August 4, 2013: the day my husband Terry & I chose to honour our river heritage, pay homage to thirty-five years of wonderful marriage, by renewing our vows and celebrating our family ties, in the spiritual womb of the St Lawrence River at Half Moon Bay, a place steeped in river history.
The day broke with the sun teasing us in and out of high puffy grey-white clouds and a light wind that topped the waves with little foamy crests. The muted sun’s reflections on the water and the waves made a monochromatic kaleidoscope of shimmering silver and diamonds.
The early French Canadian voyageurs would have been intimately familiar with such a river day as they plied the waters of the St. Lawrence, their canoes laden with furs destined for the fur trade market in Montreal.
In honour of the renewal of our vows and Terry’s French Canadian and Algonquin roots, three majestic voyageur canoes were built by Terry’s nephew Rob Mellan, living on Manitoulin Island. These historical replicas were to transport the ‘wedding’ party to Half Moon Bay, for the much anticipated ceremony. Each canoe was guided by Terry’s nephews, Rob, Scott & Gary Mellan, who acted as the steersmen, also known as ‘gouvernails’ in voyageur parlance. They were garbed in traditional voyageur dress, beaver top hats, flowing hand-sewn beige shirts and scarves with waists wrapped with colourful ‘ceintures’. The building of these beautiful crafts is worthy of their own story and will be told in a future article.
All thirty-four family guests embarked the thirty-one foot long canoes, with paddle in hand. This was no free ride after all and every ‘voyageur’ that day was to bear his and her weight in crossing the river to Half Moon Bay. The exception was the “wedding couple”: We were borne like island royalty to the nuptial renewal.
As we glided into the Bay, now bathed in full sunlight and the tall pine trees reflected in the still waters, the steersmen’s songs pacing the paddlers’ strokes faded away as the melodic guitar and languorous voice of Cliff Edwards sang “My Island Queen” – a magical moment for us both – one of many that day. The blessing of Bishop Michael Bedford-Jones on our renewal of vows deepened the currents of our river and familial ties. Michael’s great grandfather and my great grandmother were brother and sister and we share four generations of island life on the St. Lawrence. Our families have worshipped in Half Moon Bay for over a century.

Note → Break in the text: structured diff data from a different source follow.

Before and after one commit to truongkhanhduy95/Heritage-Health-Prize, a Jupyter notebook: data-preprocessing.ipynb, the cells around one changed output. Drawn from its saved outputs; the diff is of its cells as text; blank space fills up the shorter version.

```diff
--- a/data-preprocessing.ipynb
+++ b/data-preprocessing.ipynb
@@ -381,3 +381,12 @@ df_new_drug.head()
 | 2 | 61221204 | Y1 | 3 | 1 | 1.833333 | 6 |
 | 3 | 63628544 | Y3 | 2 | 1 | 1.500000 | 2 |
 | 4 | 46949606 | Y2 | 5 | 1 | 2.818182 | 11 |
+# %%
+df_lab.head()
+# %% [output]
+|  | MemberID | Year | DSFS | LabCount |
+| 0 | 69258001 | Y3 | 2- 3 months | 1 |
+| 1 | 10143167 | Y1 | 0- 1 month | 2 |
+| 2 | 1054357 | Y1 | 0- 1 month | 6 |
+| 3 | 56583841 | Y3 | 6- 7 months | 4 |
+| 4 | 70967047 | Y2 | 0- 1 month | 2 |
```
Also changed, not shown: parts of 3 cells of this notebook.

Michael so eloquently expressed our inextricable bonds to the river, its offering of refuge and its metaphor for our long and bountiful marriage. You could hear a pine needle drop when he asked us all to pause and listen to the water gently lapping the shoreline, the sound of one of the river’s endless moods, the river being a place of meaning, memory, and mystery; its constant flow and many moods a metaphor for life and marriage.
Bishop Michael’s blessing, Cliff’s musical affirmations of love, the presence of our family, the re-sharing of our vows in the “tallest cathedral in the world” reaffirmed the wholeness and the wonder of our life together. And, as in the early voyageur tradition, the end of the day was a spirited celebration that went late into the night.
Here’s to our River and its wondrous spirit. My it continue to give us all life, love and a peaceful refuge.
By Gretchen and Terry Bambrick
Gretchen Bambrick is a native of Gananoque and the islands. Her childhood summers were spent on Big White Calf island (Admiralty Group) where life was all about sailing, canoeing, motor boats and Canoe Club dances! She and her husband, Terry, lived and worked in Wisconsin for 33 years before retiring to spend summers back in Gananoque. They head to Vermont in the winter.
Terry Bambrick originally hales from Ottawa and worked in engineering management in the pulp and paper industry in Canada, USA and abroad. He is well known and popular in the Gananoque region for encouraging boating safety. Many a youngster (and adults) can officially become River Rats, if Terry finds them in a boat WEARING their life jackets. .